[TASK]
Copy out each line below in which the string "stroke" appears.

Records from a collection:
<<<<

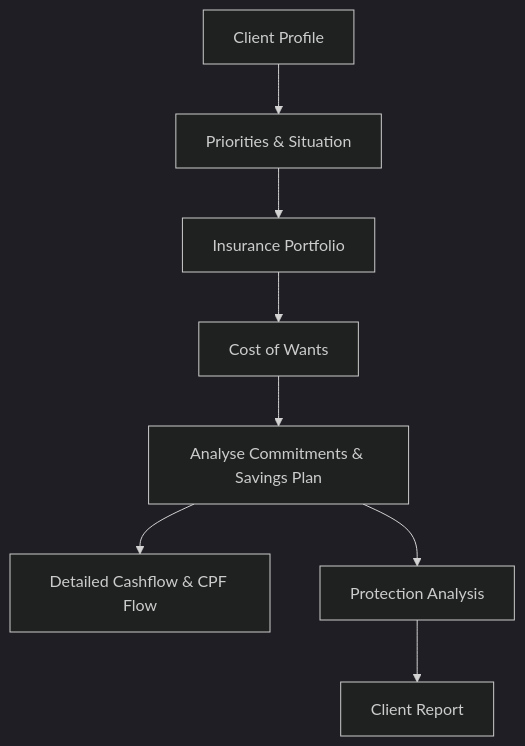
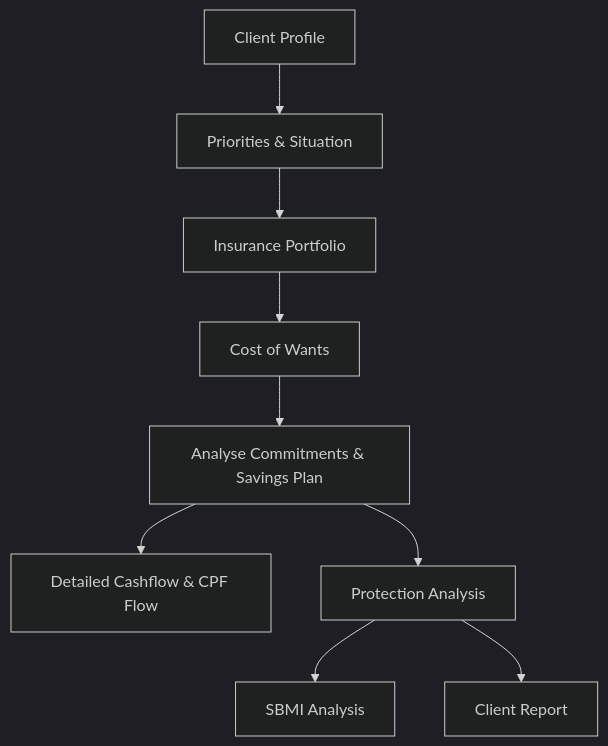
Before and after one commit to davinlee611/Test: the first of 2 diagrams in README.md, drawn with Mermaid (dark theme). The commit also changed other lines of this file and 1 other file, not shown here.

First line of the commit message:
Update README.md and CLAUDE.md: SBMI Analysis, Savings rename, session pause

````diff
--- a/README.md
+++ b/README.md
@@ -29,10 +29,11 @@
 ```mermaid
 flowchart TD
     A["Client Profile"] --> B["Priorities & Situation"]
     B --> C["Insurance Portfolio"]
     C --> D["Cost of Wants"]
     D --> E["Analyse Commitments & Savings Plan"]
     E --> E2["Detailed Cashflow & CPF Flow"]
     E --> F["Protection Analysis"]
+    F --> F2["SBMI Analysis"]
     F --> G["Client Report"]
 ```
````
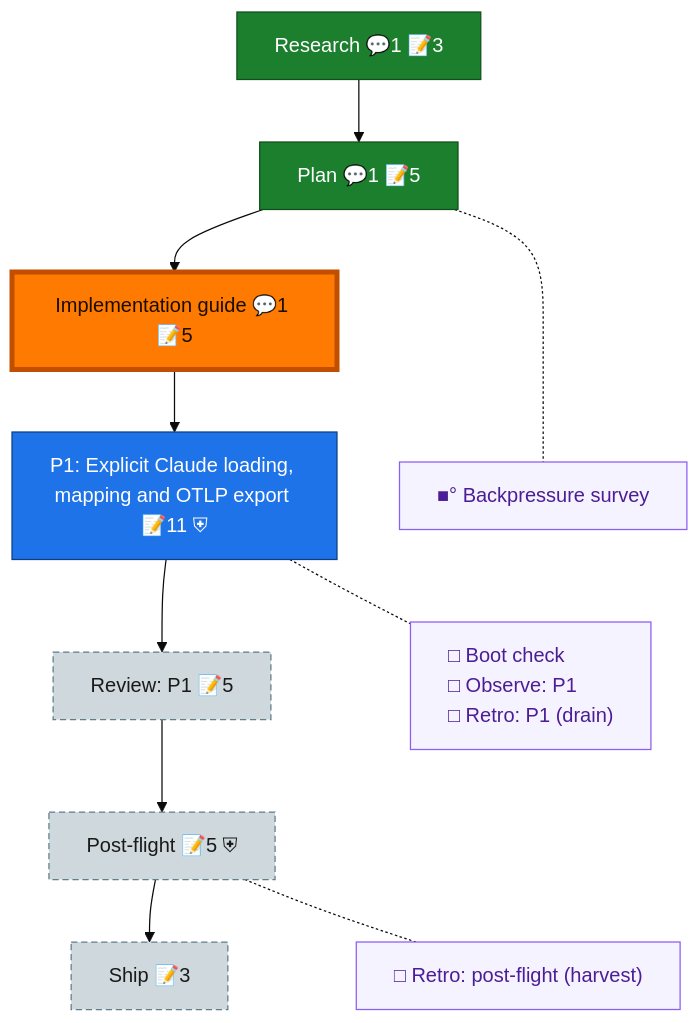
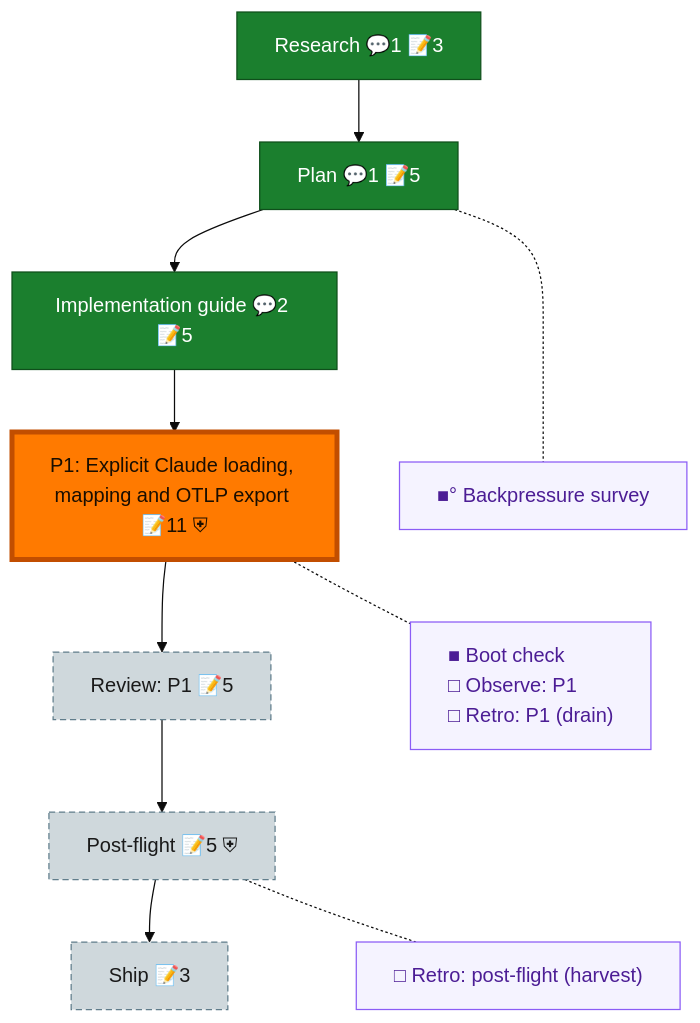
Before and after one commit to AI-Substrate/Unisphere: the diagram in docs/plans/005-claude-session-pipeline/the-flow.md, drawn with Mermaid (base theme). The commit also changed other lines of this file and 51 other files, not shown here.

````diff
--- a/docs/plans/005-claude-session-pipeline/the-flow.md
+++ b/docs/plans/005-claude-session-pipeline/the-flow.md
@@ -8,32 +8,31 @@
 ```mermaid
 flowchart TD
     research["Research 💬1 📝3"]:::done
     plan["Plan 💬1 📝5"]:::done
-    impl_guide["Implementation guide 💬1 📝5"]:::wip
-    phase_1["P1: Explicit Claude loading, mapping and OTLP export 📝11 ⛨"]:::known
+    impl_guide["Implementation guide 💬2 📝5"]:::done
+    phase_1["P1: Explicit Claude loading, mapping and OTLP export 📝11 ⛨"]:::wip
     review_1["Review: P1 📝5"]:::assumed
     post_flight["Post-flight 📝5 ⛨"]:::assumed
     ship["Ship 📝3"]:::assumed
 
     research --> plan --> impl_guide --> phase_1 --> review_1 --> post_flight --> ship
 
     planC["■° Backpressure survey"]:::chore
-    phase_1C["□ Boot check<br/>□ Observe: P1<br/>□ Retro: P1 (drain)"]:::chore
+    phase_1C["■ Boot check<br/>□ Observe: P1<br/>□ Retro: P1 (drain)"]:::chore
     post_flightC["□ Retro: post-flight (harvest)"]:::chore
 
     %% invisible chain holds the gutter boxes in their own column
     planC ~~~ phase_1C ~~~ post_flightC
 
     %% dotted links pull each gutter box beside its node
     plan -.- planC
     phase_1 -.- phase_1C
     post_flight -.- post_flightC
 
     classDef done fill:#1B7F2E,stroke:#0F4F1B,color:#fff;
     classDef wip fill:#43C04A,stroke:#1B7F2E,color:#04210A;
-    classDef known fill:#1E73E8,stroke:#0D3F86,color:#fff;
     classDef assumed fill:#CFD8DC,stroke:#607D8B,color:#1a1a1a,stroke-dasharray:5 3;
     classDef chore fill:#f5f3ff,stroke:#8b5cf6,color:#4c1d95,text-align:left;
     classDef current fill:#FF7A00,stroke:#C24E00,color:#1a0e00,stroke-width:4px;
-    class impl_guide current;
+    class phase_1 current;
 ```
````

>>>>

[SOLUTION BELOW]
     classDef done fill:#1B7F2E,stroke:#0F4F1B,color:#fff;
     classDef wip fill:#43C04A,stroke:#1B7F2E,color:#04210A;
-    classDef known fill:#1E73E8,stroke:#0D3F86,color:#fff;
     classDef assumed fill:#CFD8DC,stroke:#607D8B,color:#1a1a1a,stroke-dasharray:5 3;
     classDef chore fill:#f5f3ff,stroke:#8b5cf6,color:#4c1d95,text-align:left;
     classDef current fill:#FF7A00,stroke:#C24E00,color:#1a0e00,stroke-width:4px;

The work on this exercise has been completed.